Most people don’t know that Julia Child’s kitchen was painstakingly deconstructed and rebuilt within the sacred halls of the Smithsonian National Museum of American History. Most people also don’t know that Julia worked for the OSS, the precursor of our present day CIA.
Julia is a role model for me — not because she was a spy — though I find that fascinating. It’s because she couldn’t even boil water well into her thirties. When she married and followed her OSS husband to Paris, she decided to take some lessons. She revolutionized an industry, became the first person ever to have a hugely successful cooking show on TV (considering her figure, face, grace and voice anyone would say that was a long shot), and reinvented herself, and kept doing so, until her death just before her 92nd birthday.
Note her iconic copper pans on the right wall. These were only recently rejoined with the kitchen a few years ago. Julia Child was so organized that each pan has its outline traced onto the peg board behind it. That way everything always went back precisely into its right place.
Ever wonder what a spy and a culinary genius has on their refrigerator? Well for Julia Child its a lot of photos of cats, and one of her with a friend.
And look at that wall on either side of the sink. Julia Child has more knives than any chef I know. Could it be she had honed throwing skills and watched for enemy agents from those three windows? Honestly, there are more implements that could be used for torture or defense than there are those that are only for cooking!

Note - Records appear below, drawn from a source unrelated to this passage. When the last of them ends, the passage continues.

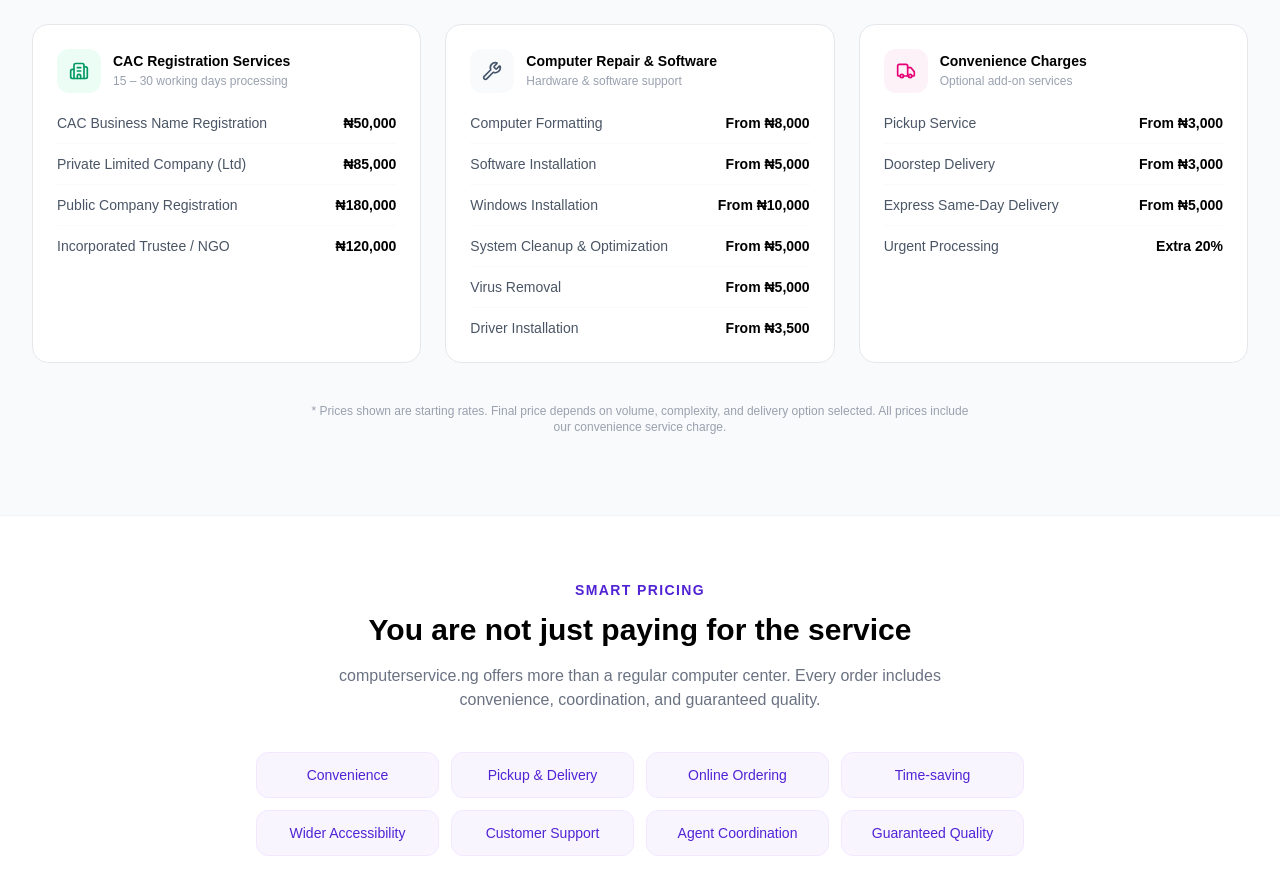
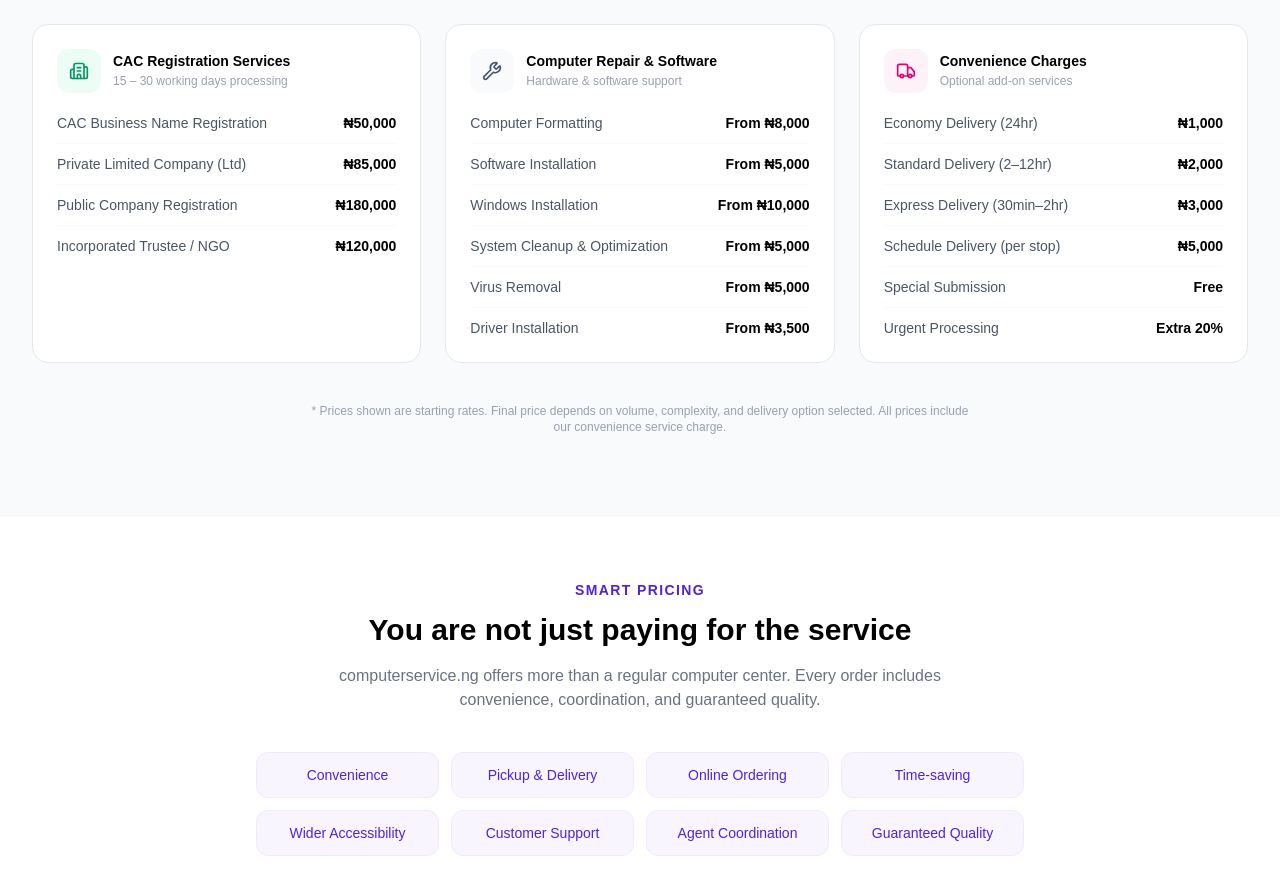
Before and after one commit to ibitoyrgideon79-rgb/computer-service.ng, a Next.js app: page /pricing in a window 1280 px wide. Shown: the part 1579-2474 px from the top of the page. Built offline with nearby package versions, Linux system fonts and the light colour scheme.

Commit message:
added services and fixed submisson problem

```diff
--- a/app/admin/dashboard/page.tsx
+++ b/app/admin/dashboard/page.tsx
@@ -57,6 +57,11 @@ interface PartnerApplication {
   company_name: string;
   email: string;
   address: string;
+  phone_number: string;
+  position: string;
+  business_details: string;
+  services: string;
+  photo_count: number;
   status: string;
   created_at: string;
 }
@@ -345,12 +350,29 @@ function DetailPanel({ order, onClose, onDelete }: { order: Order; onClose: () =
             <h3 className="text-xs font-bold uppercase tracking-wide text-gray-400 mb-3">Delivery / Pickup</h3>
             <div className="grid grid-cols-1 gap-3">
               <DetailRow label="Method" value={fmt(order.delivery_method)} />
-              {order.delivery_method === "Pick Up" ? (
+              {["Express Delivery", "Standard Delivery", "Economy Delivery"].includes(order.delivery_method) ? (
                 <>
                   {order.pickup_location && <DetailRow label="Street / Landmark" value={order.pickup_location} />}
-                  {order.pickup_city && <DetailRow label="City / Area" value={order.pickup_city} />}
-                  {order.pickup_state && <DetailRow label="State" value={order.pickup_state} />}
+                  {order.pickup_city     && <DetailRow label="City / Area"        value={order.pickup_city} />}
+                  {order.pickup_state    && <DetailRow label="State"              value={order.pickup_state} />}
                 </>
+              ) : order.delivery_method === "Schedule Delivery" && order.delivery_details ? (
+                (() => {
+                  try {
+                    const stops = JSON.parse(order.delivery_details) as { address: string; date: string; time: string }[];
+                    return (
+                      <>
+                        {stops.map((s, i) => (
+                          <DetailRow key={i} label={`Stop ${i + 1}`} value={`${s.address} — ${s.date} at ${s.time}`} />
+                        ))}
+                      </>
+                    );
+                  } catch {
+                    return <DetailRow label="Delivery Details" value={order.delivery_details} />;
+                  }
+                })()
+              ) : order.delivery_method === "Special Submission" ? (
+                <DetailRow label="Action" value="Submitar.com submission" />
               ) : (
                 order.delivery_details && <DetailRow label="Delivery Address" value={order.delivery_details} />
               )}
@@ -846,6 +868,7 @@ export default function AdminDashboard() {
                       <th className="text-left px-5 py-3 font-medium">Full Name</th>
                       <th className="text-left px-5 py-3 font-medium">Company / Org</th>
                       <th className="text-left px-5 py-3 font-medium">Email</th>
+                      <th className="text-left px-5 py-3 font-medium">Services</th>
                       <th className="text-left px-5 py-3 font-medium">Address</th>
                       <th className="text-left px-5 py-3 font-medium">Status</th>
                       <th className="text-left px-5 py-3 font-medium">Date</th>
@@ -860,6 +883,7 @@ export default function AdminDashboard() {
                         <td className="px-5 py-3.5">
                           <a href={`mailto:${p.email}`} className="text-[#5123d4] hover:underline text-sm">{p.email}</a>
                         </td>
+                        <td className="px-5 py-3.5 text-gray-500 max-w-48 truncate" title={p.services}>{p.services || "—"}</td>
                         <td className="px-5 py-3.5 text-gray-500 max-w-48 truncate" title={p.address}>{p.address}</td>
                         <td className="px-5 py-3.5">
                           <span className={`inline-flex items-center px-2.5 py-1 rounded-full text-xs font-semibold border ${
--- a/app/pricing/page.tsx
+++ b/app/pricing/page.tsx
@@ -172,9 +172,11 @@ const SECTIONS = [
     title: "Convenience Charges",
     subtitle: "Optional add-on services",
     items: [
-      { label: "Pickup Service", price: "From ₦3,000" },
-      { label: "Doorstep Delivery", price: "From ₦3,000" },
-      { label: "Express Same-Day Delivery", price: "From ₦5,000" },
+      { label: "Economy Delivery (24hr)", price: "₦1,000" },
+      { label: "Standard Delivery (2–12hr)", price: "₦2,000" },
+      { label: "Express Delivery (30min–2hr)", price: "₦3,000" },
+      { label: "Schedule Delivery (per stop)", price: "₦5,000" },
+      { label: "Special Submission", price: "Free" },
       { label: "Urgent Processing", price: "Extra 20%" },
     ],
   },
--- a/lib/serialize.ts
+++ b/lib/serialize.ts
@@ -11,9 +11,8 @@ export function serializeOrder(o: any) {
     service:              o.service,
     category:             o.category     ?? "",
     location:             o.location ||
-                          (o.deliveryMethod === "Pick Up"
-                            ? [o.pickupCity, o.pickupState].filter(Boolean).join(", ")
-                            : o.deliveryDetails || [o.pickupCity, o.pickupState].filter(Boolean).join(", ") || ""),
+                          [o.pickupCity, o.pickupState].filter(Boolean).join(", ") ||
+                          o.deliveryDetails || "",
     delivery_method:      o.deliveryMethod ?? "",
     delivery_details:     o.deliveryDetails ?? "",
     pickup_state:         o.pickupState  ?? "",
@@ -45,14 +44,19 @@ export function serializeOrder(o: any) {
 // eslint-disable-next-line @typescript-eslint/no-explicit-any
 export function serializePartner(p: any) {
   return {
-    id:           p.id,
-    full_name:    p.fullName,
-    company_name: p.companyName,
-    email:        p.email,
-    address:      p.address  ?? "",
-    status:       p.status,
-    created_at:   p.createdAt instanceof Date
-                    ? p.createdAt.toISOString()
-                    : (p.createdAt ?? new Date().toISOString()),
+    id:               p.id,
+    full_name:        p.fullName,
+    company_name:     p.companyName,
+    email:            p.email,
+    address:          p.address          ?? "",
+    phone_number:     p.phoneNumber      ?? "",
+    position:         p.position         ?? "",
+    business_details: p.businessDetails  ?? "",
+    services:         p.services         ?? "",
+    photo_count:      p.photoCount       ?? 0,
+    status:           p.status,
+    created_at:       p.createdAt instanceof Date
+                        ? p.createdAt.toISOString()
+                        : (p.createdAt ?? new Date().toISOString()),
   };
 }
```
Also changed, not shown: 1 other file (tests, documents, lock files or other folders).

Whatever the case, a trip to the Smithsonian is filled with surprising treasures. I’ll keep bringing you more — along with a few more tidbits about Julia in the near future.